[Dataset records]
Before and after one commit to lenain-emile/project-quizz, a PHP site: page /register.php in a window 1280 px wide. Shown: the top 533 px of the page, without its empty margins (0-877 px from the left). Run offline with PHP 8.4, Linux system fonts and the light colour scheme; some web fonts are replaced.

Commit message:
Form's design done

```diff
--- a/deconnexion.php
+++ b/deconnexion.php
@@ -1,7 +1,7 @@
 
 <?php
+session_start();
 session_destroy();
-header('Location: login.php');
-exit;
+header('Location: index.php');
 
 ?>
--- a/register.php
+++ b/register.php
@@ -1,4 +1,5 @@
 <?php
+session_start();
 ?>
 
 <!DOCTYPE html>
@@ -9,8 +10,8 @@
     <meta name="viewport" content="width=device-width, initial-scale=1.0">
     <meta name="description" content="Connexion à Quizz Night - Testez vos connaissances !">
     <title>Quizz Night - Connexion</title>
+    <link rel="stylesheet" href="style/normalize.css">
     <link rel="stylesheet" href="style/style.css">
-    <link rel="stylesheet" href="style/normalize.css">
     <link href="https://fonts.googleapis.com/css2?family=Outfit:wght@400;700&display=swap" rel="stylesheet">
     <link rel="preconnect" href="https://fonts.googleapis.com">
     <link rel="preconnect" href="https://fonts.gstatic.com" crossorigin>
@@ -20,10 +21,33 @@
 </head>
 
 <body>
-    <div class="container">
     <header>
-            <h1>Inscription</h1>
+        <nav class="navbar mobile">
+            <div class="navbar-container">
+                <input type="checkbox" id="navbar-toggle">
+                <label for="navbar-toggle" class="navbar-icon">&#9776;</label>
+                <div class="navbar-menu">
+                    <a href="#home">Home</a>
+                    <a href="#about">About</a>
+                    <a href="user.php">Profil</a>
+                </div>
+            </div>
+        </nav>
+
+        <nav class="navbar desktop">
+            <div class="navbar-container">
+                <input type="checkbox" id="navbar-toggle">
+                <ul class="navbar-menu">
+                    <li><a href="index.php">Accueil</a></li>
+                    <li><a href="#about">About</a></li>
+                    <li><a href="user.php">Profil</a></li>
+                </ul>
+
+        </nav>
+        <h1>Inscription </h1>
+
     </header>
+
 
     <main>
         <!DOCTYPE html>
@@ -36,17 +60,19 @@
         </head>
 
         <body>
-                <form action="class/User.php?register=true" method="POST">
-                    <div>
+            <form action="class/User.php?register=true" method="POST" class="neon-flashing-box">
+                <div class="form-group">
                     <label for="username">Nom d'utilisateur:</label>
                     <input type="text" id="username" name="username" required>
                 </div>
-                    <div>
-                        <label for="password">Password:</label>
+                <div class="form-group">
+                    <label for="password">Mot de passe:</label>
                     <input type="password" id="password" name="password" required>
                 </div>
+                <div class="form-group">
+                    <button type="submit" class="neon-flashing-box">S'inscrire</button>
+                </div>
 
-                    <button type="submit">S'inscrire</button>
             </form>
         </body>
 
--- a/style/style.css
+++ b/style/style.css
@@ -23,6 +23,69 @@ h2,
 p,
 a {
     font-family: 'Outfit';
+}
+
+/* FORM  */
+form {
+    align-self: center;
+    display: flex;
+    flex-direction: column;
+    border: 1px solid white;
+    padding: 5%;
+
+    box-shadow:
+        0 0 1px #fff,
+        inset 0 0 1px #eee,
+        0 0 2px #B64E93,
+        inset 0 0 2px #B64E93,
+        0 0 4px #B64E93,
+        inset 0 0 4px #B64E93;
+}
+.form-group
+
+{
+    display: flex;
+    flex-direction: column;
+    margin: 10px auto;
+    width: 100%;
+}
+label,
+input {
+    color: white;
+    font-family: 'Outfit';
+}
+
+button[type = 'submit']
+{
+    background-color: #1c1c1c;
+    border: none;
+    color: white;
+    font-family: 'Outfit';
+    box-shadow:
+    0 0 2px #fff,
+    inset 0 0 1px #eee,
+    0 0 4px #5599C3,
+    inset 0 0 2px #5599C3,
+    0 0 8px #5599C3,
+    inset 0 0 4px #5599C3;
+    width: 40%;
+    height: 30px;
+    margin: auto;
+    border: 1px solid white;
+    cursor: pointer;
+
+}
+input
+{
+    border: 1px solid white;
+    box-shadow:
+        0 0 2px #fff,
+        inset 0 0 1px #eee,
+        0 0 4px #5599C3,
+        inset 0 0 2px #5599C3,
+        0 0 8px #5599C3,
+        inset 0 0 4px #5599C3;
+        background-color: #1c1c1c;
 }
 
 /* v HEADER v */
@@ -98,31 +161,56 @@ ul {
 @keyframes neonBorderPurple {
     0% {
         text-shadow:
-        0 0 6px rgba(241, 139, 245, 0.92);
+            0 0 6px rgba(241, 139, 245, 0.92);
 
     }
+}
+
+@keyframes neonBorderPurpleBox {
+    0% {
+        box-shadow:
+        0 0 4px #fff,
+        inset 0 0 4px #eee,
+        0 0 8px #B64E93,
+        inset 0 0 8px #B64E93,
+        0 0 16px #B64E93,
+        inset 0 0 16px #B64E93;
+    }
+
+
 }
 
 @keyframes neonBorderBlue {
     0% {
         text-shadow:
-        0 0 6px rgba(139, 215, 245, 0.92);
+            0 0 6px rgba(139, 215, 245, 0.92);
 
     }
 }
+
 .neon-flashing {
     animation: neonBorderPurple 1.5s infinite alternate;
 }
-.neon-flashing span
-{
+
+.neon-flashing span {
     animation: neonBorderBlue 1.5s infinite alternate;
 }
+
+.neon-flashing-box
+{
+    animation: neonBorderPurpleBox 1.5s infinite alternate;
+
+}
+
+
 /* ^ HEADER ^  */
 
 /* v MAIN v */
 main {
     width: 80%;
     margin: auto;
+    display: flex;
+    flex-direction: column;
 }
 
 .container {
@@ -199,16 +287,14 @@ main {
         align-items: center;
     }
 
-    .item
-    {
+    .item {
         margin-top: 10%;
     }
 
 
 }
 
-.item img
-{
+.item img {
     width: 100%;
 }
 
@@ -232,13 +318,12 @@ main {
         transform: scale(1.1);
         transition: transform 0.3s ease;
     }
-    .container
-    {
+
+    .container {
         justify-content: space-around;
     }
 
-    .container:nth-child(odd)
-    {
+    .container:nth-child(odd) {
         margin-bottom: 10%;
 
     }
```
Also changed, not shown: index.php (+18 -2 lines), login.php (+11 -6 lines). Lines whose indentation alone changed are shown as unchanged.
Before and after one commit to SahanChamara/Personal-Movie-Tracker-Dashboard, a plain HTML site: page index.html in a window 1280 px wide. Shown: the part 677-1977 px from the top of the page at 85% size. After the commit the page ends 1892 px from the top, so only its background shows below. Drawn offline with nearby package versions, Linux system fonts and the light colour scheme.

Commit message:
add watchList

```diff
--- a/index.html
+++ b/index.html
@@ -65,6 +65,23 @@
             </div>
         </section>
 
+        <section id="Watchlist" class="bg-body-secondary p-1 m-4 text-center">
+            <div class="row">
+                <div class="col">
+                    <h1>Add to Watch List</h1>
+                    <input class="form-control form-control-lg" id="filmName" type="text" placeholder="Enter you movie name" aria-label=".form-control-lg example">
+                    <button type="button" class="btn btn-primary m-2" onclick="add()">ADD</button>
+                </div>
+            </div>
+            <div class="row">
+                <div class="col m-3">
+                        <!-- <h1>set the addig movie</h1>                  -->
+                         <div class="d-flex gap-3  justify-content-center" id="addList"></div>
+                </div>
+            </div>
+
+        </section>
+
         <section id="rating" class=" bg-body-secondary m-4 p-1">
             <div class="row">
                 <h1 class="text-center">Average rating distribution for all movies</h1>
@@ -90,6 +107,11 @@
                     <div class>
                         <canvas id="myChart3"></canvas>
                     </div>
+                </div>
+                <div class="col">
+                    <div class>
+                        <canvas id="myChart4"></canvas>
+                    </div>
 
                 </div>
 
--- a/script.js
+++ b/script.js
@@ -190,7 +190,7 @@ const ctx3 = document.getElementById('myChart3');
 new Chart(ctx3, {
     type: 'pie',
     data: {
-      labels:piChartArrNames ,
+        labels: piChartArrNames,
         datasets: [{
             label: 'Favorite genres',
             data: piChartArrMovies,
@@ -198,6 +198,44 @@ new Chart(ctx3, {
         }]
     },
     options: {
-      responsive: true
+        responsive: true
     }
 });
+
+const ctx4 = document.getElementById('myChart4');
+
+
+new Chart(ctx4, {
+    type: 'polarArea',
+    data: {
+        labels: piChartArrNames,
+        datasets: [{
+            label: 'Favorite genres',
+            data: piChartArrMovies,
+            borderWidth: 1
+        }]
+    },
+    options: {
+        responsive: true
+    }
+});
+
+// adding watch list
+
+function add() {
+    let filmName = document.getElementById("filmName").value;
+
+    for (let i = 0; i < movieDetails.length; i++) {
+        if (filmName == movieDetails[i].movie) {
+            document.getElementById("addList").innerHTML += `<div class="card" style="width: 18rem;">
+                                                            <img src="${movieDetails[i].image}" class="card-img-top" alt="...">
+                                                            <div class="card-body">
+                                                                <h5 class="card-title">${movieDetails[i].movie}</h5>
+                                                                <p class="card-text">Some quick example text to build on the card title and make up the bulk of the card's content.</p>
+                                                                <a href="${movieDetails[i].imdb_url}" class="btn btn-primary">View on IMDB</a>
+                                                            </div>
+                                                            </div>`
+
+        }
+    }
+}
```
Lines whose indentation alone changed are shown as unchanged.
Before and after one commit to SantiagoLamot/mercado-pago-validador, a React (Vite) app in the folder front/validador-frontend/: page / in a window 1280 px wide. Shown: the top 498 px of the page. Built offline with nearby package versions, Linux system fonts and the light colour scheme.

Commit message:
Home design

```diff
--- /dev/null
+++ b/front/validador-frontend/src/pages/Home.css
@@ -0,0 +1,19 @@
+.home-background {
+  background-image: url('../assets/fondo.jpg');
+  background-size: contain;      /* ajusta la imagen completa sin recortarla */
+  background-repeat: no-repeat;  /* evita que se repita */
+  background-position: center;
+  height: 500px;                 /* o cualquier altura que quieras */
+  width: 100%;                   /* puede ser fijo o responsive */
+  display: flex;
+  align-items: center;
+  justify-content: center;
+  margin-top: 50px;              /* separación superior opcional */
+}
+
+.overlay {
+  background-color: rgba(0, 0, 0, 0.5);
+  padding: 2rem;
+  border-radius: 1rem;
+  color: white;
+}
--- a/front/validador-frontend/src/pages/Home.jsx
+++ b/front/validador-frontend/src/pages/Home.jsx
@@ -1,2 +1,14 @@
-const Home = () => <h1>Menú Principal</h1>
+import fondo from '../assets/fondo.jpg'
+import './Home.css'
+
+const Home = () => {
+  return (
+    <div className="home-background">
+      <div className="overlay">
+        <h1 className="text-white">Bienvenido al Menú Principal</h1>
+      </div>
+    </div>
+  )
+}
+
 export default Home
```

[What the task asks]
In the material above, please find every line that includes the word "rgba" and copy it.

[Completed exercise]
-        0 0 6px rgba(241, 139, 245, 0.92);
+            0 0 6px rgba(241, 139, 245, 0.92);
-        0 0 6px rgba(139, 215, 245, 0.92);
+            0 0 6px rgba(139, 215, 245, 0.92);
+  background-color: rgba(0, 0, 0, 0.5);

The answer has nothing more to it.